= Beginning of Section =

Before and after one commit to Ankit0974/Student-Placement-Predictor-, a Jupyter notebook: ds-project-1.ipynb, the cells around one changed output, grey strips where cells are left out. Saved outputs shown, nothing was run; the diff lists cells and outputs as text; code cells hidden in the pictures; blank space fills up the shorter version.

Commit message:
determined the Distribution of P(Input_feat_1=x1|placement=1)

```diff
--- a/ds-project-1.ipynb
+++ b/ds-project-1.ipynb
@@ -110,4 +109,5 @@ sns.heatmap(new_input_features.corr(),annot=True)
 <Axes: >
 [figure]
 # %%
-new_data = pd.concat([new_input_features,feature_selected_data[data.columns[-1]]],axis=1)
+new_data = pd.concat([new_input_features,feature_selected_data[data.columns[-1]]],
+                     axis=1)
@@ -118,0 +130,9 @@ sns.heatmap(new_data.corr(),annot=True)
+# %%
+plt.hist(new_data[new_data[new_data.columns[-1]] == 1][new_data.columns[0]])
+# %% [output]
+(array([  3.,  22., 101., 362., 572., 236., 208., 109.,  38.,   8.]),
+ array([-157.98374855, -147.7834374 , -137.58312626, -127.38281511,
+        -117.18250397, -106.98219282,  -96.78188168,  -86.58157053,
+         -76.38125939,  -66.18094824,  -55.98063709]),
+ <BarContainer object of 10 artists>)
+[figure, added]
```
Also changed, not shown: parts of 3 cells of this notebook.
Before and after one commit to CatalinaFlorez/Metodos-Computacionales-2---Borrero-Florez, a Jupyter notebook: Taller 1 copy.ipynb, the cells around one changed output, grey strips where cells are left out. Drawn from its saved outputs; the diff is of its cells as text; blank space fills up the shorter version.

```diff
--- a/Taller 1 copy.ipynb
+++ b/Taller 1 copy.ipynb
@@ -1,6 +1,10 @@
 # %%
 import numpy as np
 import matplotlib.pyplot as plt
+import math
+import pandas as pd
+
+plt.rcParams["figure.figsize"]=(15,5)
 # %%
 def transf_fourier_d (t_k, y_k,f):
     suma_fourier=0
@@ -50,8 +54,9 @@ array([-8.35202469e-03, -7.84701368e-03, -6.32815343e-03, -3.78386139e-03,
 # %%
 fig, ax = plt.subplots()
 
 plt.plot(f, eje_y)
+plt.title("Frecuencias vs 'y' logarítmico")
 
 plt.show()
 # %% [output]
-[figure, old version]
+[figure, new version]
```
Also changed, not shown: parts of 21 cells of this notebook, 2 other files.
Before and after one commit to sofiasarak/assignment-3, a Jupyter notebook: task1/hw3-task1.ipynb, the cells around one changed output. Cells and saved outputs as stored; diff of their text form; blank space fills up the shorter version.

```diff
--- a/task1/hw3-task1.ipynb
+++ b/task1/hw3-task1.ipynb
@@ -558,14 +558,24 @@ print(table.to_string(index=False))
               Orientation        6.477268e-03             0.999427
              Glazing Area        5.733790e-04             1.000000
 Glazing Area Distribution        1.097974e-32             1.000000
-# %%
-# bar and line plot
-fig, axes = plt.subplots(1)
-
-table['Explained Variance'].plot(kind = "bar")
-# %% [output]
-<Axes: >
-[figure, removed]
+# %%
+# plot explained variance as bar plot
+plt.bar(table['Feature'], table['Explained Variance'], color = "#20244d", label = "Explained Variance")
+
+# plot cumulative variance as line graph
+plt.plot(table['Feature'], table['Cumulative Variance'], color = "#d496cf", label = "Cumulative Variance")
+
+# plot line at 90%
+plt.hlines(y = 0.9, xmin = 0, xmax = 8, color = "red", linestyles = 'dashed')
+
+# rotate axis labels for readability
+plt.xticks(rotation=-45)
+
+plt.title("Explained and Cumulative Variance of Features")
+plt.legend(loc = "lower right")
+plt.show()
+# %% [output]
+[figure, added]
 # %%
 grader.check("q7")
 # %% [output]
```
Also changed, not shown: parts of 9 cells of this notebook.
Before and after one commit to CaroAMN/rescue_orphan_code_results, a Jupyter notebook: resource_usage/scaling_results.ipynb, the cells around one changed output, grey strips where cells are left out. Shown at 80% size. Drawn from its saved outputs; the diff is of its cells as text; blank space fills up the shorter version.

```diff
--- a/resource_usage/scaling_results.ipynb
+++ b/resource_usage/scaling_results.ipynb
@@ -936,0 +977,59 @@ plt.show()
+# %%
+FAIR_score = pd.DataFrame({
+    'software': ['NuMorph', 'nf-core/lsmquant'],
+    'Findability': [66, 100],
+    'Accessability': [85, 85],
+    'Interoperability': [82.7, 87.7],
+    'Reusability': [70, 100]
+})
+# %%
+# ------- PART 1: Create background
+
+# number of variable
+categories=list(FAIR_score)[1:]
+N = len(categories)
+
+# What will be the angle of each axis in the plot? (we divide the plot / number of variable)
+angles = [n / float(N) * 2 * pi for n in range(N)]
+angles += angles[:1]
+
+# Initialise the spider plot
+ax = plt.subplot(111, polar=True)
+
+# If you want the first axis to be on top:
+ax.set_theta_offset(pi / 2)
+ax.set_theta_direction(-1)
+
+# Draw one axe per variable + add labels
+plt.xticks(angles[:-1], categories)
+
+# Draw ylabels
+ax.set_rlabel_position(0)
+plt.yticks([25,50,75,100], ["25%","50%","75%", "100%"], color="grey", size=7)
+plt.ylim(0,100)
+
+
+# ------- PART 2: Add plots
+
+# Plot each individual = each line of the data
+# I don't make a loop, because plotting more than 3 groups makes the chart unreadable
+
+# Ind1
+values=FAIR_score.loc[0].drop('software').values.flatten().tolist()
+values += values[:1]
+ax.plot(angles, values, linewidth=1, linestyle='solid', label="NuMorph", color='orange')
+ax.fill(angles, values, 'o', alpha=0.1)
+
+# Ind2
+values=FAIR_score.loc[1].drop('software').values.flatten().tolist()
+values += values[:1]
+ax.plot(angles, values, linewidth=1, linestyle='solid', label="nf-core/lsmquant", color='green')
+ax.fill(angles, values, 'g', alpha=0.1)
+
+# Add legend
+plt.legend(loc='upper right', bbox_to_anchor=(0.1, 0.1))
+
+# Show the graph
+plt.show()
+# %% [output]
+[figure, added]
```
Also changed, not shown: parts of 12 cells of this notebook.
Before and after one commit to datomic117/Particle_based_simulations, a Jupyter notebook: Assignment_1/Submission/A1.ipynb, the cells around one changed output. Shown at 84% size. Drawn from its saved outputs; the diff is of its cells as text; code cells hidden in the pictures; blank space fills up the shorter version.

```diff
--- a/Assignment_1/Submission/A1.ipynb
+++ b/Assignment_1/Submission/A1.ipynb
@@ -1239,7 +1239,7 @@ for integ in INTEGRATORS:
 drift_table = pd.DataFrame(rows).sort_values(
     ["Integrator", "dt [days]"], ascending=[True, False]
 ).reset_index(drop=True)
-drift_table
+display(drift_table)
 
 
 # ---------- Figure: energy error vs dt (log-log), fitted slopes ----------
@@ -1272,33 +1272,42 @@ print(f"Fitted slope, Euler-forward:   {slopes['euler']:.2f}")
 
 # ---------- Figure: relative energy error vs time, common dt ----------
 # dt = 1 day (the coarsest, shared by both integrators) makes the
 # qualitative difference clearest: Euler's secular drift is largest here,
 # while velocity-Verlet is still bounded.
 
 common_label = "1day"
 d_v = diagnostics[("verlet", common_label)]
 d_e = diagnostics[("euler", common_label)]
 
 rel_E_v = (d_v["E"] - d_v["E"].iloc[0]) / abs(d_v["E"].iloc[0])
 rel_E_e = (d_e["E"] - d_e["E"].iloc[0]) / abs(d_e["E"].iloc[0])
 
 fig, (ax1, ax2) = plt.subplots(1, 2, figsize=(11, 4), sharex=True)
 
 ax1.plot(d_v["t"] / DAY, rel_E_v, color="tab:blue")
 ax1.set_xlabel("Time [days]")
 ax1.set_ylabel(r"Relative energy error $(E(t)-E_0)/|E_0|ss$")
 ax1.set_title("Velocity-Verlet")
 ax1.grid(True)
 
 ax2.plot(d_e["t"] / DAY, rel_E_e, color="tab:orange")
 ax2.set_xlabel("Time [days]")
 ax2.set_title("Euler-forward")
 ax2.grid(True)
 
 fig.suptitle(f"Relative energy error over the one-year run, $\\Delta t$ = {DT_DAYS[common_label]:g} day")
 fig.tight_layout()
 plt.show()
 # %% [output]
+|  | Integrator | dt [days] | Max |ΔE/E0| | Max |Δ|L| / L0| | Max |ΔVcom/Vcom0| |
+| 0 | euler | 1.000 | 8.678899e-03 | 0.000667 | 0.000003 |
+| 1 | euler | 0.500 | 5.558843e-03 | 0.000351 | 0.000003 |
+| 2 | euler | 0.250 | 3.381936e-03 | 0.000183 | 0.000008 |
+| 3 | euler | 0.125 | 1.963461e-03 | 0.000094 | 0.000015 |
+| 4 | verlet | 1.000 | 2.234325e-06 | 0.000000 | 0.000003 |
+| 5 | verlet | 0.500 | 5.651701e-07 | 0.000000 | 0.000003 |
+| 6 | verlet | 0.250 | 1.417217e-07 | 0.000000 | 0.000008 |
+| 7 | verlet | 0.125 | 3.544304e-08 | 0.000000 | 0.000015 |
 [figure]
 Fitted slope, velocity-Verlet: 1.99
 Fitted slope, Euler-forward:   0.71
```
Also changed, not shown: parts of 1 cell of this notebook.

= End of Section =

If a line in the material holds "from", copy it.

Before and after one commit to CatalinaFlorez/Metodos-Computacionales-2---Borrero-Florez, a Jupyter notebook: Taller 1 copy.ipynb, the cells around one changed output, grey strips where cells are left out. Drawn from its saved outputs; the diff is of its cells as text; blank space fills up the shorter version.
Before and after one commit to CaroAMN/rescue_orphan_code_results, a Jupyter notebook: resource_usage/scaling_results.ipynb, the cells around one changed output, grey strips where cells are left out. Shown at 80% size. Drawn from its saved outputs; the diff is of its cells as text; blank space fills up the shorter version.
Before and after one commit to datomic117/Particle_based_simulations, a Jupyter notebook: Assignment_1/Submission/A1.ipynb, the cells around one changed output. Shown at 84% size. Drawn from its saved outputs; the diff is of its cells as text; code cells hidden in the pictures; blank space fills up the shorter version.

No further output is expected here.